You might find yourself asking, where were the German carriers in World War II? Did Hitler have any? Well kind of.
Germany built an aircraft carrier during WWII and had three more planned. It was one of the biggest ships built during the war, but it was never deployed.
Here’s the story behind the Graf Zeppelin aircraft carrier:
You probably heard of the word Zeppelin, and the first thing that might come into mind are large airships, notably the famous Hindenburg.
However, this particular Zeppelin was unique. Named after Graf Ferdinand fone Zeppelin, the inventor of airships, this ship was to be the first WWII German aircraft carrier. Hitler had hoped that it would be one of the key factors to beat the Royal Navy, and dominating the seas.
In 1934, Hitler was aware that the German Navy isn’t as strong as the British. He figured that he needed to strengthen the Kriegsmarine, and new types of ships to be developed.
Plan Z was created to strengthen the presence of the Kriegsmarine in the Atlantic and the odds against the Royal Navy. It also listed aircraft carriers as one of the priorities, and four Graf Zeppelin carriers were planned to be built in total.
Instead of following the design of conventional aircraft carriers, the idea was to use heavy guns in the design. That way, the ship could defend itself against its enemies.

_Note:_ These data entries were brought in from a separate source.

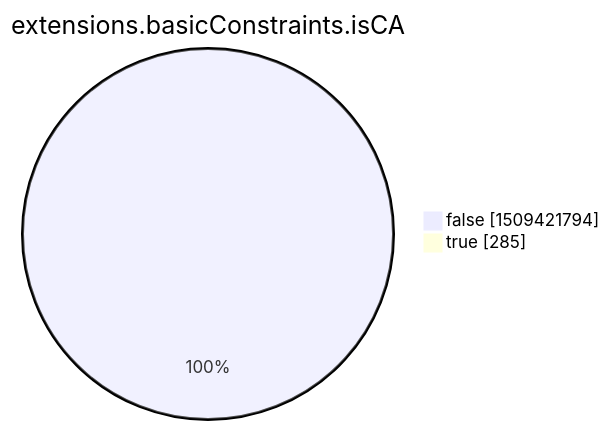
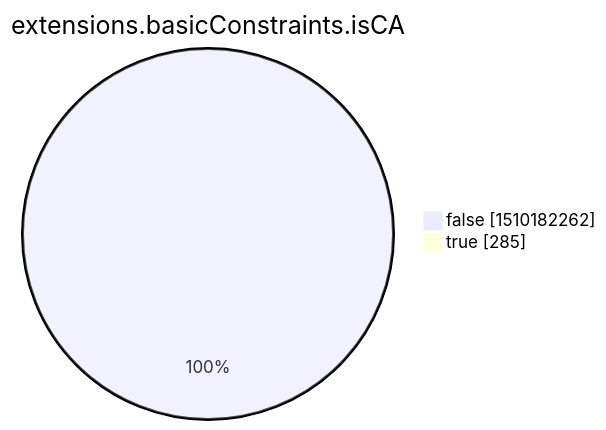
One commit to christiankrug/ctmonitor_visualization changed the eighth of 15 diagrams in xenon2022/README.md. Above: the diagram before and after it, drawn with Mermaid. The commit also changed other lines of this file, not shown here.

````diff
--- a/xenon2022/README.md
+++ b/xenon2022/README.md
@@ -2854,6 +2854,6 @@
 ```mermaid
 pie showData
 title extensions.basicConstraints.isCA
-"false" :1509421794
+"false" :1510182262
 "true" :285
 ```
````
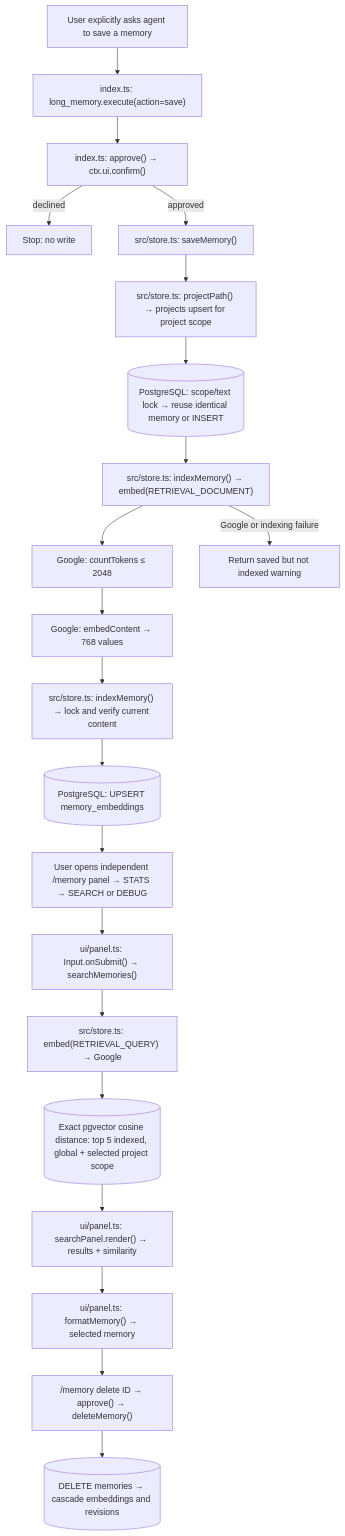
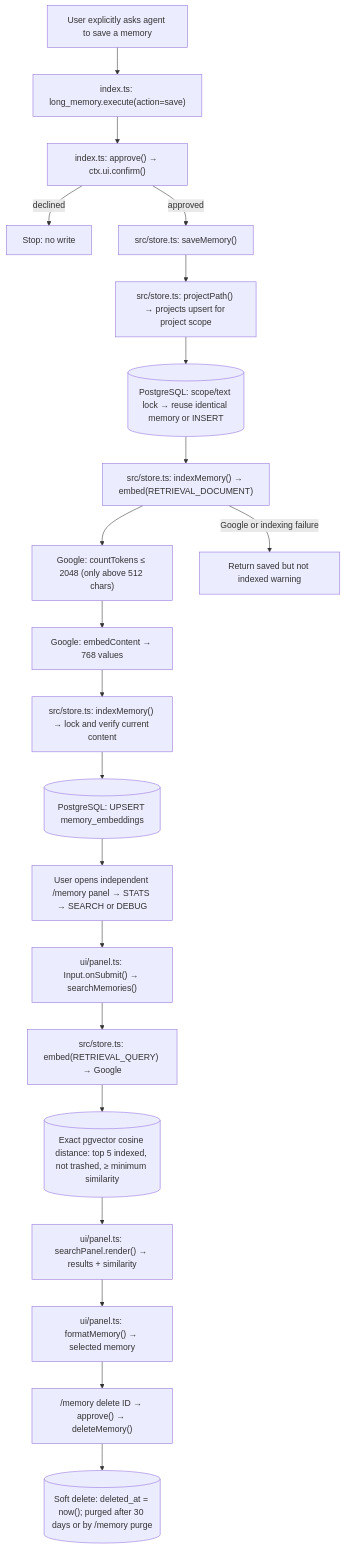
One commit to Marvino-Fransisco/pi-config changed the fourth of 4 diagrams in extensions/long-memory/docs/DIAGRAMS.md. Above: the diagram before and after it, drawn with Mermaid. The commit also changed other lines of this file and 18 other files, not shown here.

````diff
--- a/extensions/long-memory/docs/DIAGRAMS.md
+++ b/extensions/long-memory/docs/DIAGRAMS.md
@@ -151,31 +151,31 @@
 ```mermaid
 flowchart TD
   REQUEST["User explicitly asks agent to save a memory"]
   TOOL["index.ts: long_memory.execute(action=save)"]
   CONFIRM["index.ts: approve() → ctx.ui.confirm()"]
   REJECT["Stop: no write"]
   SAVE["src/store.ts: saveMemory()"]
   PROJECT["src/store.ts: projectPath() → projects upsert for project scope"]
   INSERT[("PostgreSQL: scope/text lock → reuse identical memory or INSERT")]
   INDEX["src/store.ts: indexMemory() → embed(RETRIEVAL_DOCUMENT)"]
-  COUNT["Google: countTokens ≤ 2048"]
+  COUNT["Google: countTokens ≤ 2048 (only above 512 chars)"]
   VECTOR["Google: embedContent → 768 values"]
   LOCK["src/store.ts: indexMemory() → lock and verify current content"]
   INDEXED[("PostgreSQL: UPSERT memory_embeddings")]
   WARNING["Return saved but not indexed warning"]
   SEARCH["User opens independent /memory panel → STATS → SEARCH or DEBUG"]
   SUBMIT["ui/panel.ts: Input.onSubmit() → searchMemories()"]
   QUERY["src/store.ts: embed(RETRIEVAL_QUERY) → Google"]
-  MATCH[("Exact pgvector cosine distance: top 5 indexed, global + selected project scope")]
+  MATCH[("Exact pgvector cosine distance: top 5 indexed, not trashed, ≥ minimum similarity")]
   RESULTS["ui/panel.ts: searchPanel.render() → results + similarity"]
   DETAIL["ui/panel.ts: formatMemory() → selected memory"]
   DELETE["/memory delete ID → approve() → deleteMemory()"]
-  REMOVE[("DELETE memories → cascade embeddings and revisions")]
+  REMOVE[("Soft delete: deleted_at = now(); purged after 30 days or by /memory purge")]
   REQUEST --> TOOL --> CONFIRM
   CONFIRM -->|"declined"| REJECT
   CONFIRM -->|"approved"| SAVE --> PROJECT --> INSERT --> INDEX --> COUNT --> VECTOR --> LOCK --> INDEXED
   INDEX -->|"Google or indexing failure"| WARNING
   INDEXED --> SEARCH
   SEARCH --> SUBMIT --> QUERY --> MATCH --> RESULTS --> DETAIL
   DETAIL --> DELETE --> REMOVE
 ```
````
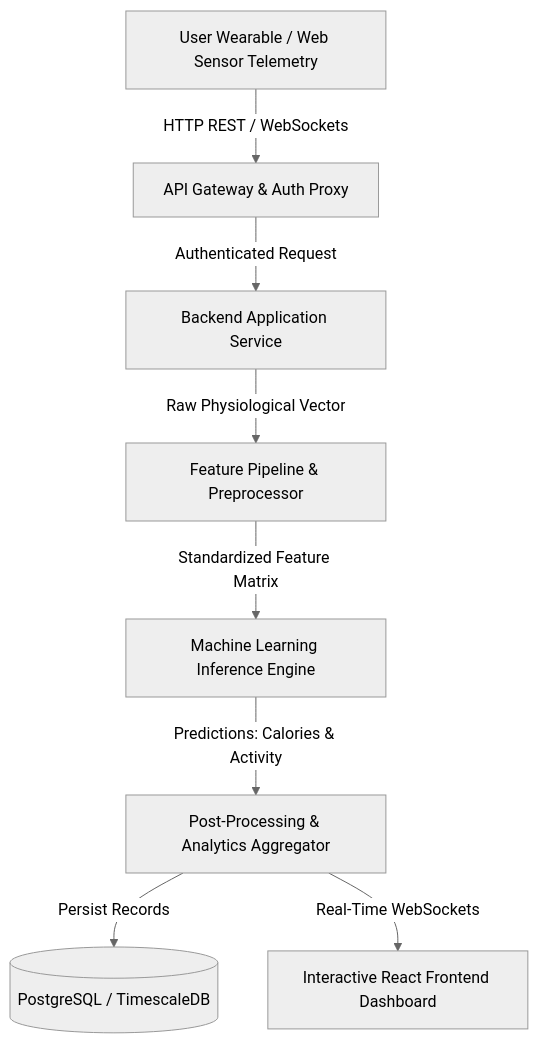
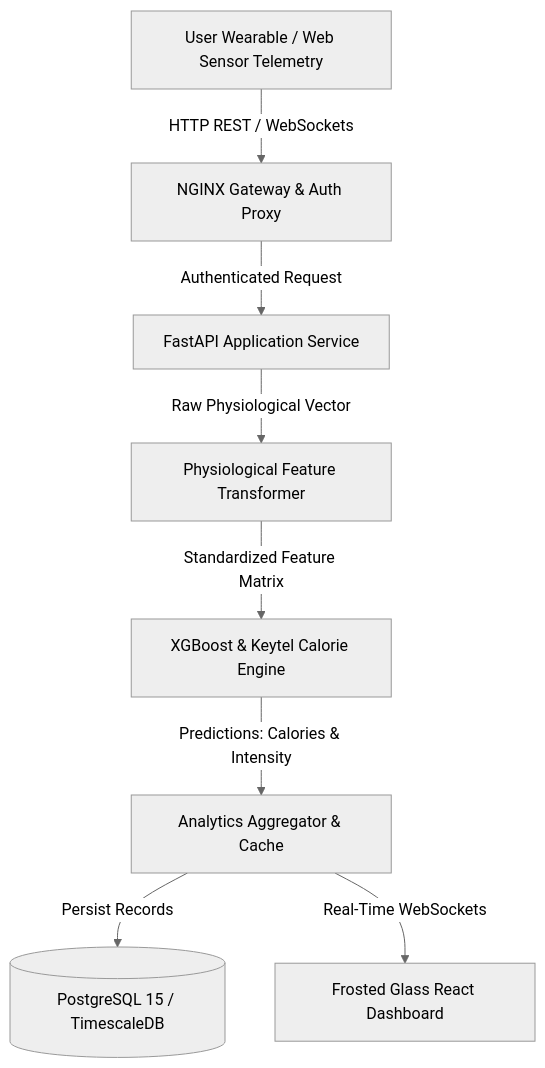
One commit to Hellthefox808/FITNESS-TRACKER-V1.0 changed the diagram in README.md. Above: the diagram before and after it, drawn with Mermaid (neutral theme). The commit also changed other lines of this file, not shown here.

````diff
--- a/README.md
+++ b/README.md
@@ -61,10 +45,10 @@
 ```mermaid
 flowchart TD
-    A[User Wearable / Web Sensor Telemetry] -->|HTTP REST / WebSockets| B[API Gateway & Auth Proxy]
-    B -->|Authenticated Request| C[Backend Application Service]
-    C -->|Raw Physiological Vector| D[Feature Pipeline & Preprocessor]
-    D -->|Standardized Feature Matrix| E[Machine Learning Inference Engine]
-    E -->|Predictions: Calories & Activity| F[Post-Processing & Analytics Aggregator]
-    F -->|Persist Records| G[(PostgreSQL / TimescaleDB)]
-    F -->|Real-Time WebSockets| H[Interactive React Frontend Dashboard]
+    A[User Wearable / Web Sensor Telemetry] -->|HTTP REST / WebSockets| B[NGINX Gateway & Auth Proxy]
+    B -->|Authenticated Request| C[FastAPI Application Service]
+    C -->|Raw Physiological Vector| D[Physiological Feature Transformer]
+    D -->|Standardized Feature Matrix| E[XGBoost & Keytel Calorie Engine]
+    E -->|Predictions: Calories & Intensity| F[Analytics Aggregator & Cache]
+    F -->|Persist Records| G[(PostgreSQL 15 / TimescaleDB)]
+    F -->|Real-Time WebSockets| H[Frosted Glass React Dashboard]
 ```
````
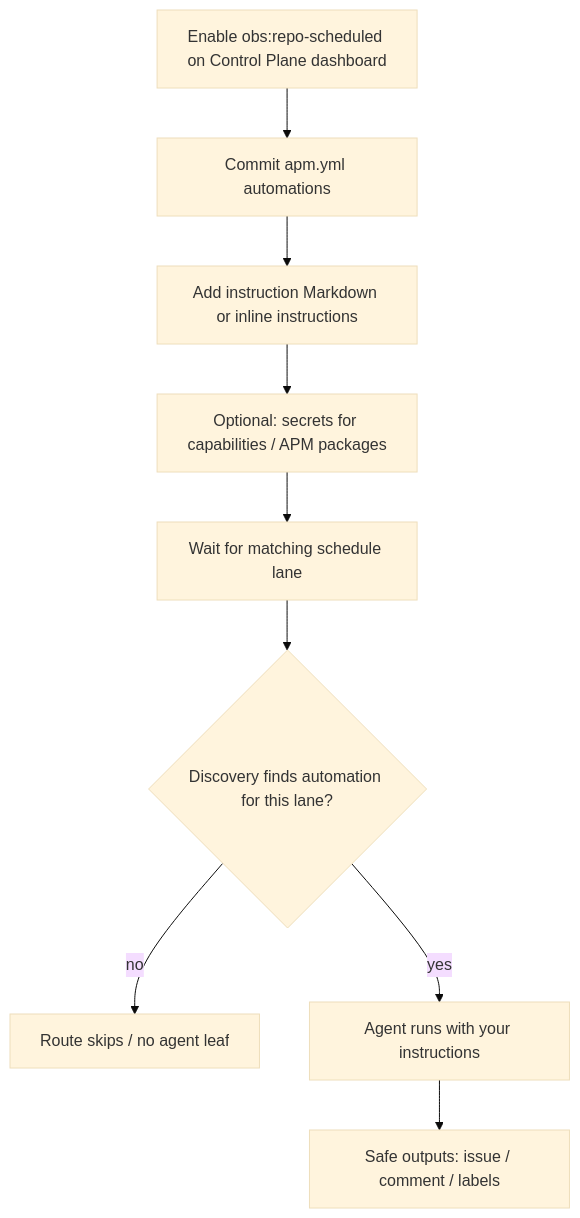
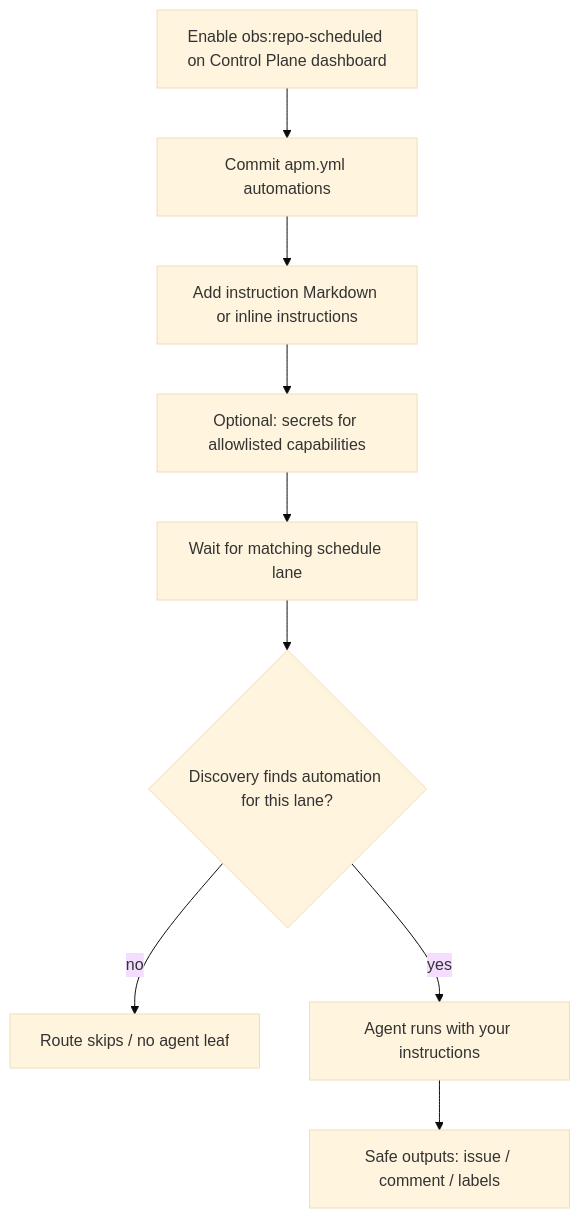
Before and after one commit to elastic/oblt-aw: the diagram in docs/user-guide/run-scheduled-automations.md, drawn with Mermaid (base theme). The commit also changed other lines of this file, not shown here.

````diff
--- a/docs/user-guide/run-scheduled-automations.md
+++ b/docs/user-guide/run-scheduled-automations.md
@@ -11,11 +11,11 @@
 ```mermaid
 flowchart TD
   A[Enable obs:repo-scheduled on Control Plane dashboard] --> B[Commit apm.yml automations]
   B --> C[Add instruction Markdown or inline instructions]
-  C --> D[Optional: secrets for capabilities / APM packages]
+  C --> D[Optional: secrets for allowlisted capabilities]
   D --> E[Wait for matching schedule lane]
   E --> F{Discovery finds automation for this lane?}
   F -->|no| Z[Route skips / no agent leaf]
   F -->|yes| G[Agent runs with your instructions]
   G --> H[Safe outputs: issue / comment / labels]
 ```
````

The ship’s main weaponry apart from the aircraft would have been 16 x 150 mm guns, the same ones used as secondary armaments in battleships like the Bismarck and Scharnhorst. Moreover, 12 heavy anti-air 105mm guns will also be accompanied by smaller 37 and 20mm AA guns.
This is much heavier firepower as compared to other WII aircraft carriers like the Japanese Akagi, and the Essex class.
The first ship of the series would have the same name if its class and launched in 1938, with the second aircraft carrier undergoing construction.
However, with the invasion of Norway in 1940, Nazi Germany found itself with a ton of beachside real estate to defend. As a result, all the work on carriers A and B was stopped. Moreover, its 15-centimeter guns were taken away to be mounted as a coastal defense in Norway. Moreover, its 10.5 cm flat cannons were also removed.
It was then decided that the B carrier was to be scrapped, the focus moving to the construction of more U-boats as they showed to be very effective in the war so far.
With the loss of the Bismarck and Scharnhorst, Germany decided to focus on U-boats, and the Zeppelin was moved to Stettin and left there to rot for another two years before it met its end.
At this point, the Red Army advanced fast. The Germans are aware of the fact that the war was lost. Thus, wanting to deprive the enemy of its beloved ship, they placed explosives and sunk it down into the depths of the ocean.
However, due to shallow waters, the carrier ended up being half-sunk. It was later towed by the Soviets and sunk in a training exercise in 1947.